(Listed records begins)
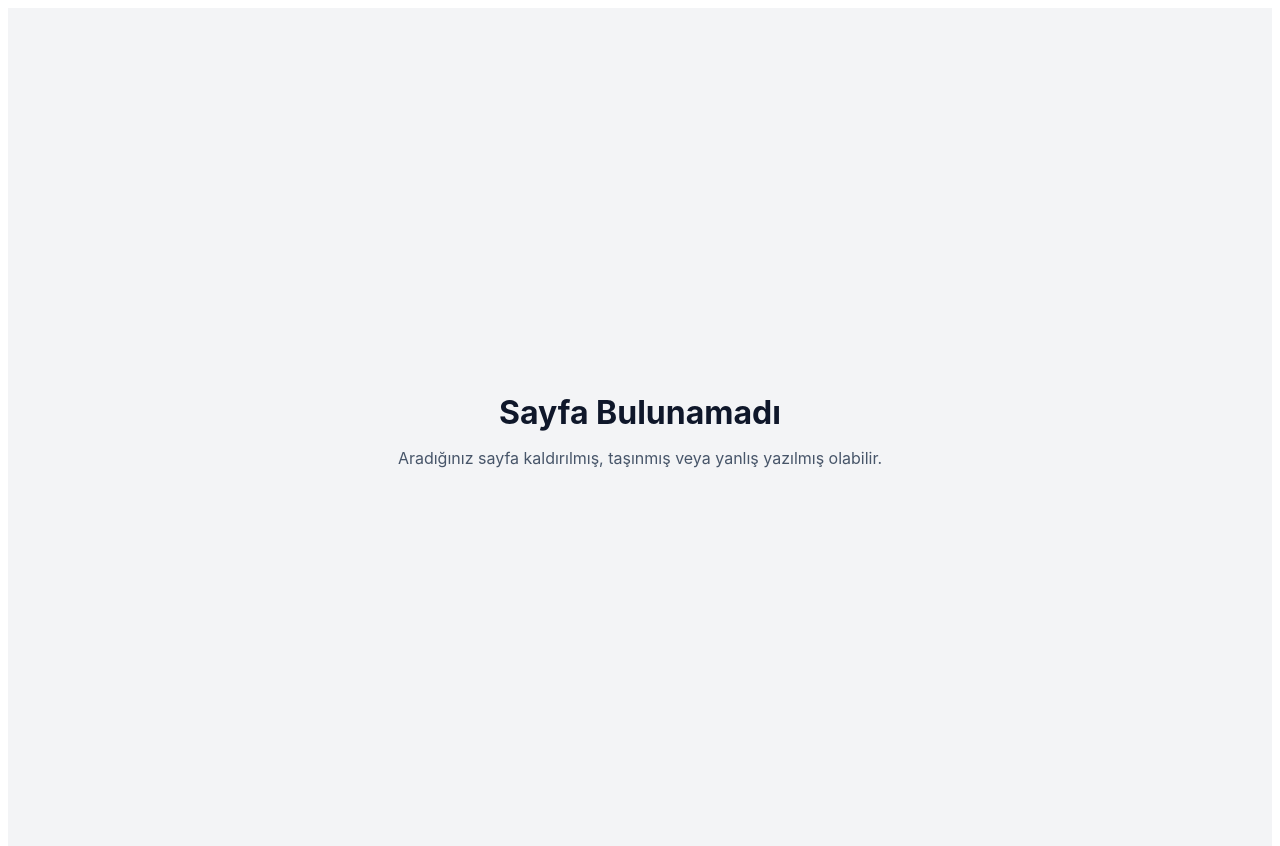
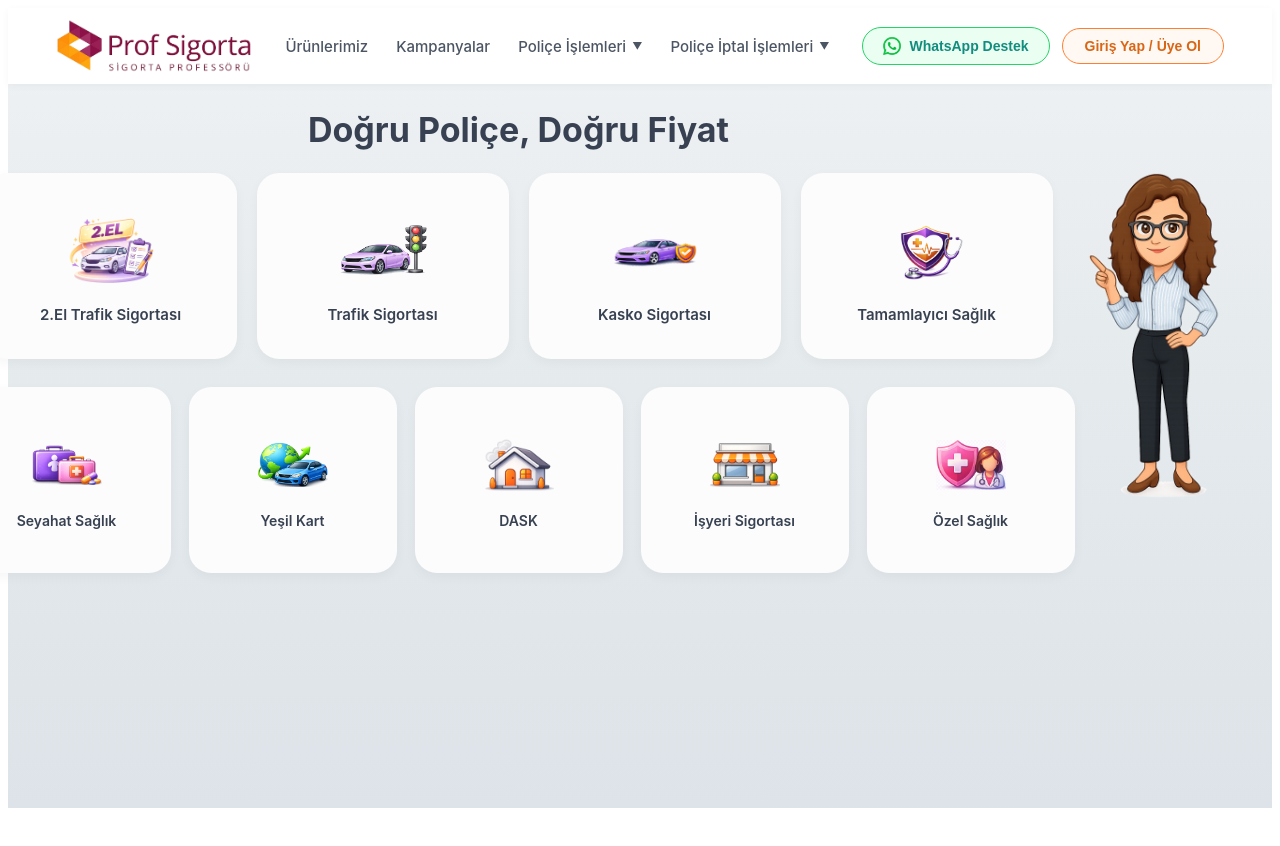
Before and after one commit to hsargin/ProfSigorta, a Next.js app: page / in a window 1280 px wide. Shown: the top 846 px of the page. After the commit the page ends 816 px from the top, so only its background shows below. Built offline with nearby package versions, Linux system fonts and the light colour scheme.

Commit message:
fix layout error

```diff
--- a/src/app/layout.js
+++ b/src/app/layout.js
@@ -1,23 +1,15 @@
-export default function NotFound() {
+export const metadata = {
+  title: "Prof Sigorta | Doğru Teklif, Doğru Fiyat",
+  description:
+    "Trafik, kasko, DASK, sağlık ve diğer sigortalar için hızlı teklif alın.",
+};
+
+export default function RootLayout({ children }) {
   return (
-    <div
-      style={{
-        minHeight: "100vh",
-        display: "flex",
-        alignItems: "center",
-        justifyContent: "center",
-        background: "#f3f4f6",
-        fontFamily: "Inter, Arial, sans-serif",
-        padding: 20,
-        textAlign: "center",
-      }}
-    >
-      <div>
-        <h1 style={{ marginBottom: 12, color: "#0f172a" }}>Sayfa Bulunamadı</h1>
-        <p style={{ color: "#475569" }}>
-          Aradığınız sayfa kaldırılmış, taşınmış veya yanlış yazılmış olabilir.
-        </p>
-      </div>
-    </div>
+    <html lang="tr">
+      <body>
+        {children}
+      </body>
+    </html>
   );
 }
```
(Listed records ends)
(Listed records begins)
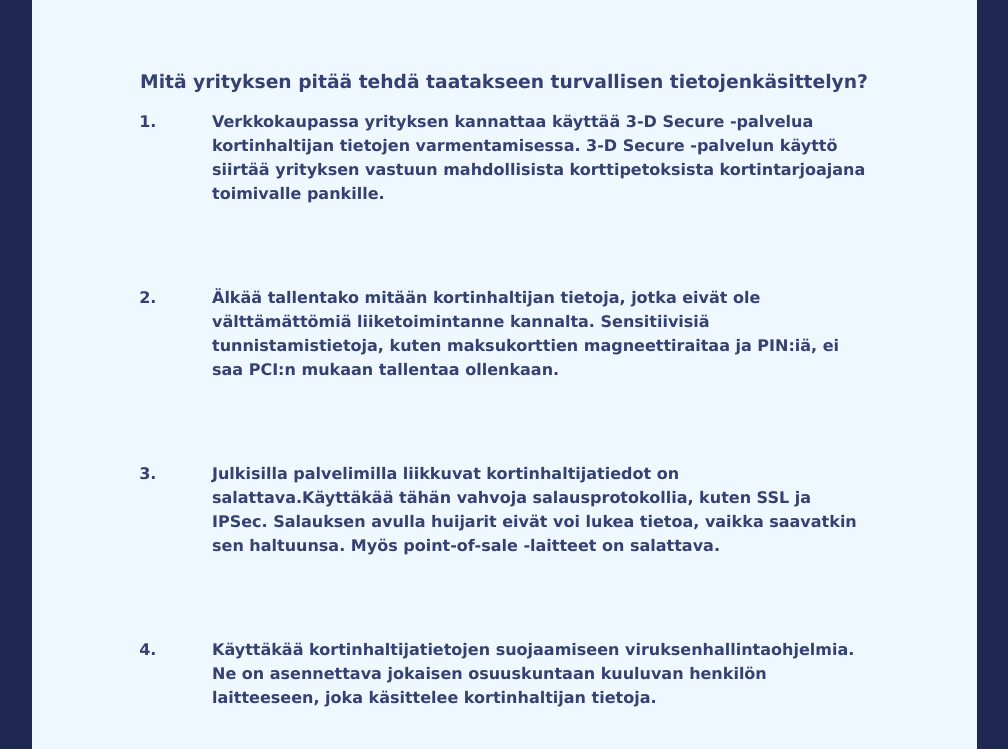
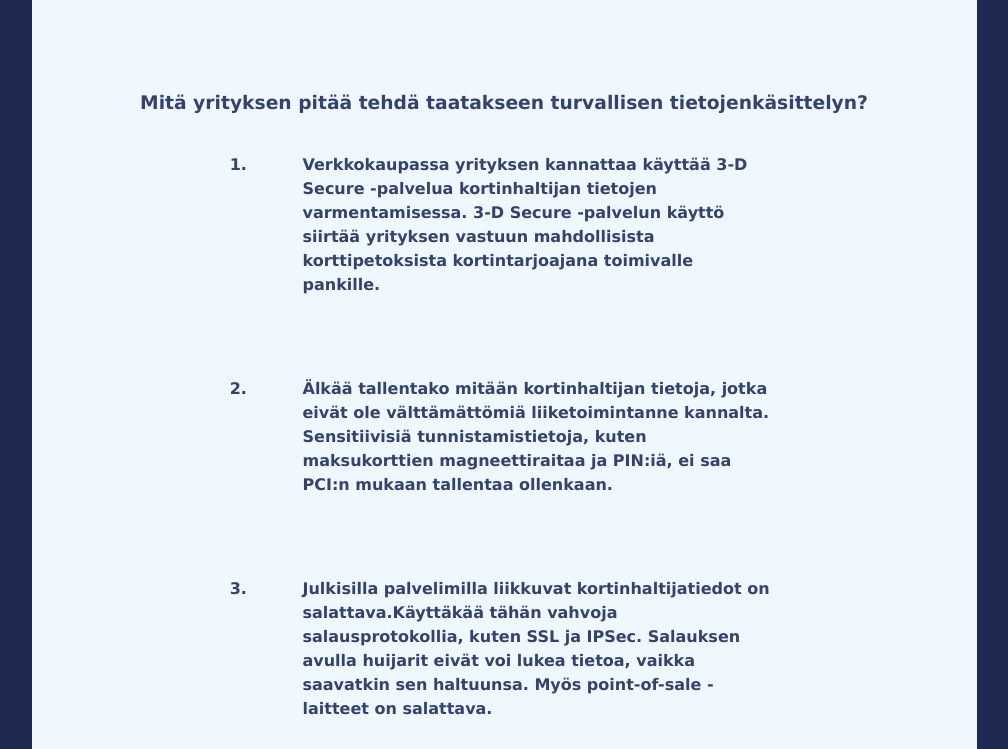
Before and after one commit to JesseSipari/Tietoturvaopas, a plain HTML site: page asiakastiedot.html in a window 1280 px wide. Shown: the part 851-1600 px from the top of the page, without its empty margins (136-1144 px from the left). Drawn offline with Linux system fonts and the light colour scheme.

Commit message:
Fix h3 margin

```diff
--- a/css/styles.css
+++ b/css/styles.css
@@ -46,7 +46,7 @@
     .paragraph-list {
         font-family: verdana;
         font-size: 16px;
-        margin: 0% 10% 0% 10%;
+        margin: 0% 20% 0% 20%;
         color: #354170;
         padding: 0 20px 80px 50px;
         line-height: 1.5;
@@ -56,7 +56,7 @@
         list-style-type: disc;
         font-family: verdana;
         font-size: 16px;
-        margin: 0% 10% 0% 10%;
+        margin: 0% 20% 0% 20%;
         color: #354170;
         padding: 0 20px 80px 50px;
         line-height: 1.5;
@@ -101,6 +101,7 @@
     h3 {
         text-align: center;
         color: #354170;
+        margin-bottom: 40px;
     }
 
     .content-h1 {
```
(Listed records ends)
What to do => Among the lines of the data, some may contain the string "after"; report how many, and nothing more.

Answer to this task => 2